Study Tips for the Tactile Learner

High Tactile learners acquire knowledge best through manipulation - doing, touching, hands-on, and writing techniques. Primary Tactile learners would benefit from finding their secondary learning mode and use the directions for either Visual or Auditory in conjunction with the following hints.

  1. Write things down because you remember them better that way.
  2. Try studying with a friend so that you can talk out loud and hear the information.
  3. When memorizing, pace or walk around while reciting to yourself or looking at a note card, and also try writing the information on a desk with your fingers.
  4. Keep something in your hand that is malleable. Knead or tap to a rhythm as you study. As much as you can, translate what you are learning into something that can be touched. Typing is helpful, as is writing your notes. If possible, type your notes on index cards. Eating, drinking, chewing gum, and listening to music are also helpful. 
  5. Read an assignment for 25 minutes (no more -you lose 85% of your input after the first 25 minutes.) When beginning a textbook chapter, read the summary to get a general idea of the information. Then begin the reading.
  6. Underline main points in an eye-arresting color - for example, neon highlighters.
  7. At the end of25 minutes, take a one-to-five minute break. Disconnect totally from your reading - exercise, relax, snack - whatever is comfortable for you.
  8. Review underlined material after your break.
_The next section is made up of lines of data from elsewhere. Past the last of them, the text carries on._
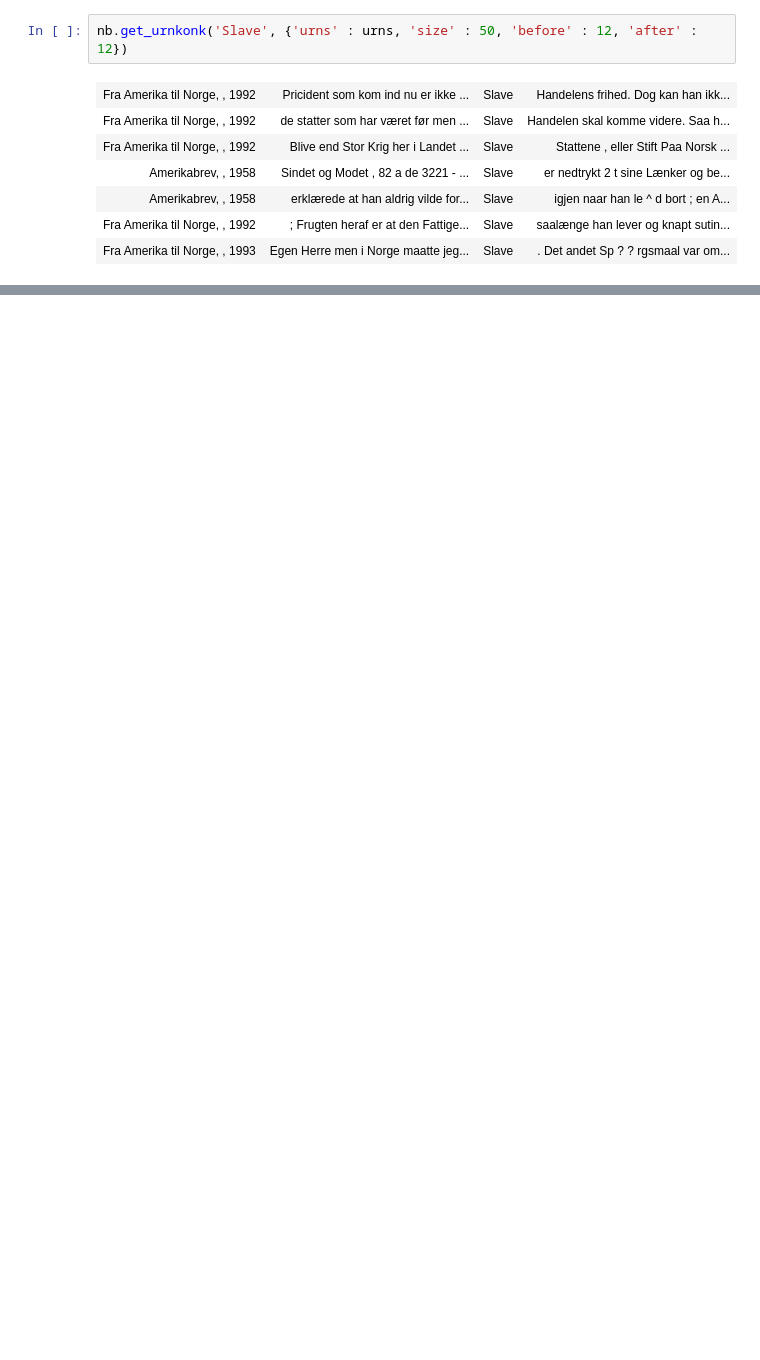
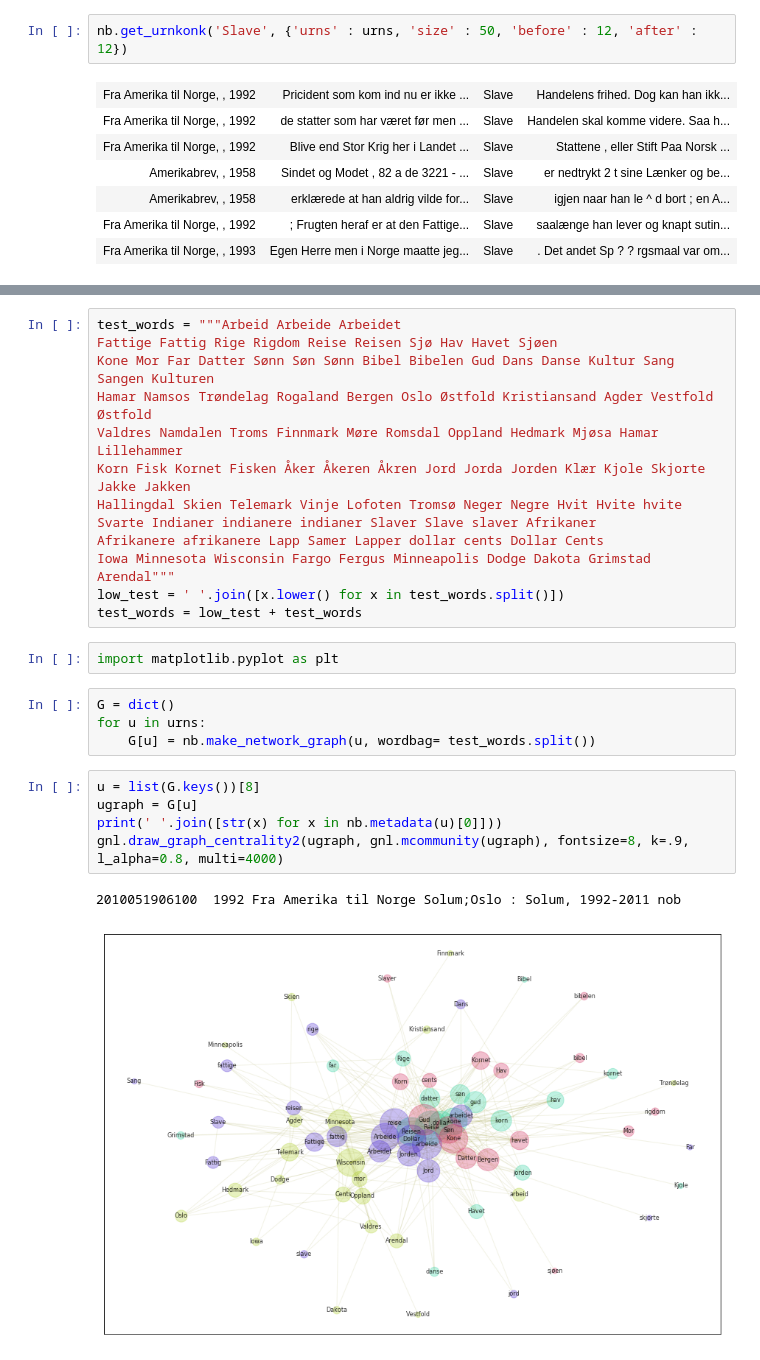
Before and after one commit to Yoonsen/Utvandring, a Jupyter notebook: amerikabrev-oktober-2018.ipynb, the cells around one changed output, grey strips where cells are left out. Drawn from its saved outputs; the diff is of its cells as text; blank space fills up the shorter version.

```diff
--- a/amerikabrev-oktober-2018.ipynb
+++ b/amerikabrev-oktober-2018.ipynb
@@ -292,0 +315,27 @@ OverflowError: (34, 'Result too large')
+# %%
+test_words = """Arbeid Arbeide Arbeidet
+Fattige Fattig Rige Rigdom Reise Reisen Sjø Hav Havet Sjøen
+Kone Mor Far Datter Sønn Søn Sønn Bibel Bibelen Gud Dans Danse Kultur Sang Sangen Kulturen
+Hamar Namsos Trøndelag Rogaland Bergen Oslo Østfold Kristiansand Agder Vestfold Østfold
+Valdres Namdalen Troms Finnmark Møre Romsdal Oppland Hedmark Mjøsa Hamar Lillehammer
+Korn Fisk Kornet Fisken Åker Åkeren Åkren Jord Jorda Jorden Klær Kjole Skjorte Jakke Jakken
+Hallingdal Skien Telemark Vinje Lofoten Tromsø Neger Negre Hvit Hvite hvite
+Svarte Indianer indianere indianer Slaver Slave slaver Afrikaner
+Afrikanere afrikanere Lapp Samer Lapper dollar cents Dollar Cents
+Iowa Minnesota Wisconsin Fargo Fergus Minneapolis Dodge Dakota Grimstad Arendal"""
+low_test = ' '.join([x.lower() for x in test_words.split()])
+test_words = low_test + test_words
+# %%
+import matplotlib.pyplot as plt
+# %%
+G = dict()
+for u in urns:
+    G[u] = nb.make_network_graph(u, wordbag= test_words.split())
+# %%
+u = list(G.keys())[8]
+ugraph = G[u]
+print(' '.join([str(x) for x in nb.metadata(u)[0]]))
+gnl.draw_graph_centrality2(ugraph, gnl.mcommunity(ugraph), fontsize=8, k=.9, l_alpha=0.8, multi=4000)
+# %% [output]
+2010051906100  1992 Fra Amerika til Norge Solum;Oslo : Solum, 1992-2011 nob
+[figure, added]
```
Also changed, not shown: parts of 27 cells of this notebook, 1 other file.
If Auditory is your secondary preference, review aloud all underlined materials.
  9. Read for 25 minutes and underline.
  10. Take a break.
  11. Review from the beginning of underlined material.